Starting today, Employment and Support Allowance claimants on the Work Programme who “refuses to take reasonable steps to address a barrier which is stopping them working” can be directed to a mandatory work placement by Work Programme providers like A4E.
“Mandatory” means that anyone who refuses to take part loses some or all of their benefits. It isn’t immediately apparent from the DWP press release linked to above, but whilst mandatory work placements for non-disabled people are time limited, those for disabled people are indefinite.
It is genuinely worrying that your entitlement to benefit could depend on a judgement about what it’s reasonable for someone with your condition to do made by a representative of one of the more evil WP providers. There are already signs that some providers are “parking” people with “substantial barriers to employment”, so we cannot rely on the goodwill of every organisation involved in the programme. I’m glad to see that Mind has indicated that their opposition to mandatory work placements “applies to the whole of the Mind network, including our shops and local Minds.”
As the Remploy unions have pointed out, almost certainly we will eventually see disabled workers who had real jobs that have been scrapped by the government, forced into working for nothing.
Unfortunately, none of this should surprise us. There have been so many assaults on disabled people in the last two-and-a-half years, it’s easy to forget some, but when you add them up, it is a horrifying story:
- The closure of 54 Remploy factories, with the loss of more than 1,700 jobs.
- The abolition of the equality impact assessments that require public authorities to take into account the impact of their decisions on disabled people.
- The closure of the Independent Living Funds to new applicants from 2010 and leaving the current beneficiaries to cash-strapped local authorities from 2015. (The ILF was created to protect the most disadvantaged disabled people from the last set of Conservative benefit cuts, in 1988).

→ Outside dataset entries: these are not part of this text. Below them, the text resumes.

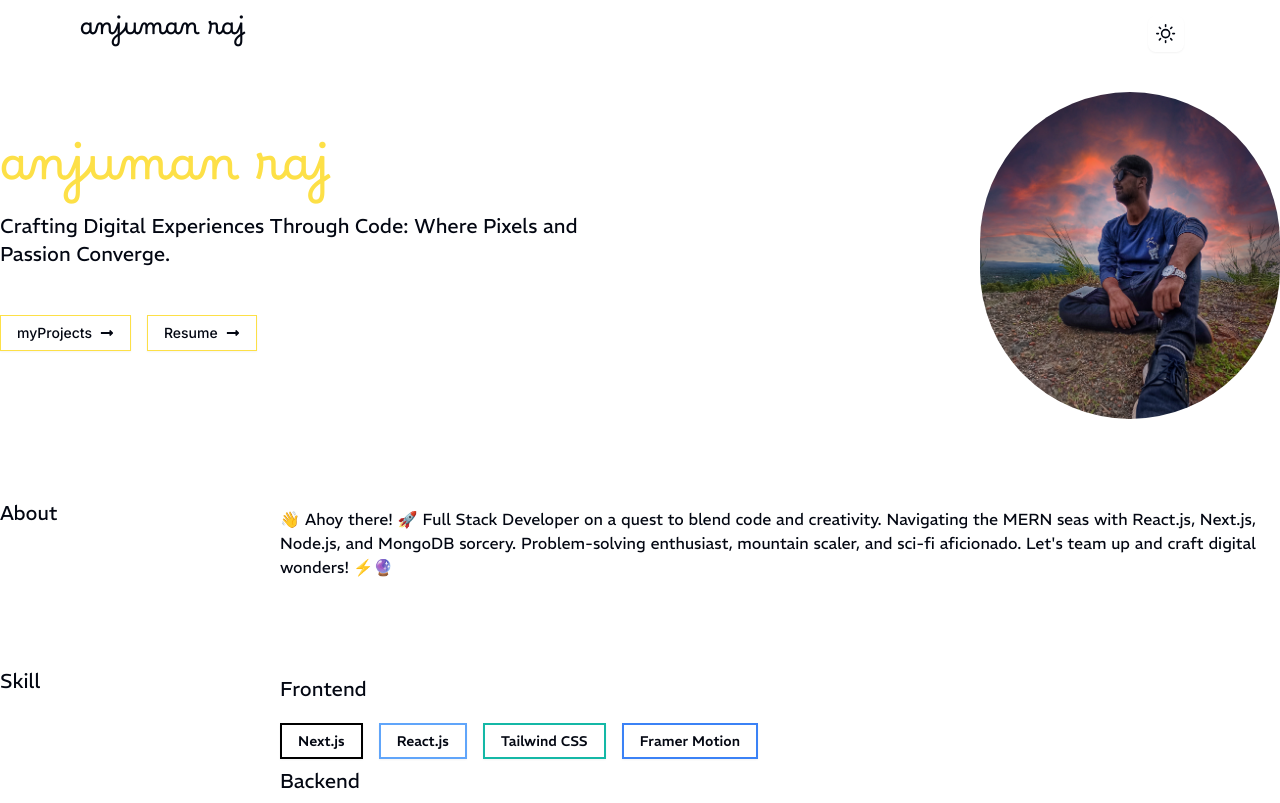
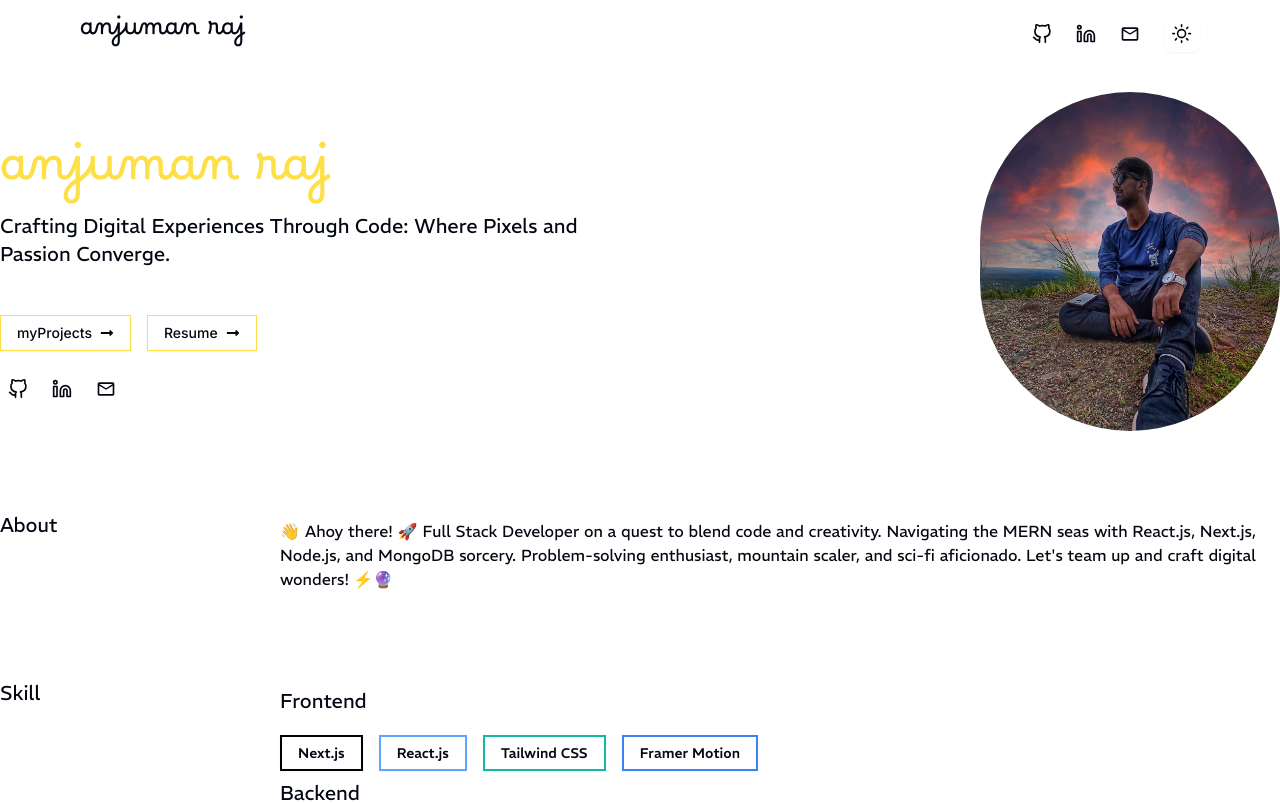
Before and after one commit to anjumann/dev-Portfolio, a Next.js app: page / in a window 1280 px wide. Shown: the top 803 px of the page. Built offline with nearby package versions, Linux system fonts and the light colour scheme.

Commit message:
✨ feat(Footer.tsx): add SocialLinks component to the footer ✨ feat(Navbar.tsx): add SocialLinks component to the navbar 📦 chore(SocialLinks.tsx): create SocialLinks component ✨ feat(Hero.tsx): add SocialLinks component to the hero section 🔥 refactor(Social.tsx): remove unnecessary code

```diff
--- a/src/components/Footer.tsx
+++ b/src/components/Footer.tsx
@@ -1,5 +1,6 @@
 import React from 'react'
 import ModeToggle from './elements/ModeToggle'
+import SocialLinks from './SocialLinks'
 
 const Footer = () => {
     return (
@@ -9,6 +10,7 @@ const Footer = () => {
                 Just a simple footer resting here
             </div>
             <div className="flex flex-row gap-x-4 text-sm">
+                <SocialLinks />
                 <div className="">
                     <ModeToggle />
                 </div>
--- a/src/components/Navbar.tsx
+++ b/src/components/Navbar.tsx
@@ -1,6 +1,7 @@
 import React from 'react'
 import ModeToggle from './elements/ModeToggle'
 import MenuDropdown from './elements/MenuDropdown'
+import SocialLinks from './SocialLinks'
 
 const Navbar = () => {
   return (
@@ -9,11 +10,12 @@ const Navbar = () => {
             <div className=" font-borel text-2xl "> anjuman raj </div>
             <div className="flex flex-row gap-x-4">
                 <div className="">
+                    <SocialLinks/>
+                </div>
+                <div className="">
                     <ModeToggle/>
                 </div>
-                <div className="">
-                    {/* <MenuDropdown/> */}
-                </div>
+
             </div>
         </div>
     </>
--- /dev/null
+++ b/src/components/SocialLinks.tsx
@@ -0,0 +1,46 @@
+import Link from 'next/link'
+import React from 'react'
+import { FiGithub, FiLinkedin } from 'react-icons/fi'
+import { MdOutlineMail } from 'react-icons/md'
+
+const SocialLinks = () => {
+
+    const iconClass = 'hover:scale-110 hover:-translate-y-1 transition-transform ease-in-out duration-200 '
+    const SocialLink = [
+        {
+            name: 'Github',
+            link: 'https://github.com/anjumann',
+            logo: <FiGithub className={iconClass}/>
+        },
+        {
+            name: 'Linkedin',
+            link: 'https://www.linkedin.com/in/anjuman-raj/',
+            logo: <FiLinkedin className={iconClass} />
+        },
+        {
+            name: 'Email - anjumanraj2@gmail.com',
+            link: 'mailto:anjumanraj2@gmail.com',
+            logo: <MdOutlineMail className={iconClass} />
+        },
+    ]
+    return (
+        <div className=" mt-1  flex flex-row  justify-center  font-rem text-justify space-x-4 ">
+            {SocialLink.map((item, index) => {
+                return (
+                    <div className="" key={index} >
+                        <Link href={item.link} target='_blank'>
+                            <div className="text-xl font-rem flexStart">
+                                <span className='mt-1 mr-2' > {item.logo}</span>
+                            </div>
+                        </Link>
+                    </div>
+                )
+            })}
+
+
+
+        </div>
+    )
+}
+
+export default SocialLinks
--- a/src/components/home/Hero.tsx
+++ b/src/components/home/Hero.tsx
@@ -3,6 +3,7 @@ import Link from 'next/link'
 import React from 'react'
 import { Button } from '../ui/button'
 import { FaLongArrowAltRight } from 'react-icons/fa'
+import SocialLinks from '../SocialLinks'
 
 const Hero = () => {
     return (
@@ -25,6 +26,9 @@ const Hero = () => {
                         </Button>
                     </Link>
                 </div>
+                <div className='mt-5 w-fit mx-auto lg:mx-2' >
+                    <SocialLinks />
+                </div>
             </div>
             <div className=" flex justify-center lg:justify-end   ">
                 <Image src='/images/sky.jpg' width={300} height={700} alt='ofc my pic' className='rounded-full shadow-white  cursor-pointer ' />
--- a/src/components/home/Social.tsx
+++ b/src/components/home/Social.tsx
@@ -42,9 +42,6 @@ const Social = () => {
                         </div>
                     )
                 })}
-
-
-
             </div>
         </div>
     )
```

- Massive cuts in social care and other social services, including help for carers.
On top of all this, the assault on benefits has hit disabled people hard. One study found some disabled people are already as much as £2,000 a year worse off, and the worst has yet to happen. Disabled people lose out from the cuts that hit everyone – like the changes to benefit uprating, the cuts in Housing Benefit or the Child Benefit freeze. But the enormity of the benefit cuts that are specifically aimed at disabled people hasn’t yet been widely appreciated. By far the best report on this subject is the Hardest Hit coalition’s The Tipping Point. Here’s some of the key points:
- Disability Living Allowance is being replaced by Personal Independence Payment, which will have a tougher eligibility test and will cut the total value of the benefit by £1 billion – half a million fewer people will qualify.
- For people in the Work Related Activity Group (the majority) contributory Employment and Support Allowance will be limited to one year (currently it is paid indefinitely).
- Universal Credit will pay families with disabled children substantially less than the current system: they will lose up to £24,000 by the time the child is 16.
- Universal Credit will pay much less to people with severe impairments – up to £3,000 a year less.
- Low-paid disabled workers will lose out, because the disability element of Working Tax Credit is not recreated in Universal Credit.
- The Work Capability Assessment test for Employment and Support Allowance, introduced by the last government, was extended by the current incumbents. There are problems with the way it operates and the test itself does not treat blind people, people with fluctuating conditions and people with mental health problems fairly.
Officially, the government has marked today with a series of video clips promoting role models to inspire young disabled people. Disabled people aren’t falling into deeper poverty because they lack ambition or role models. £9 billion of cuts count for a lot more than any amount of inspirational bunkum.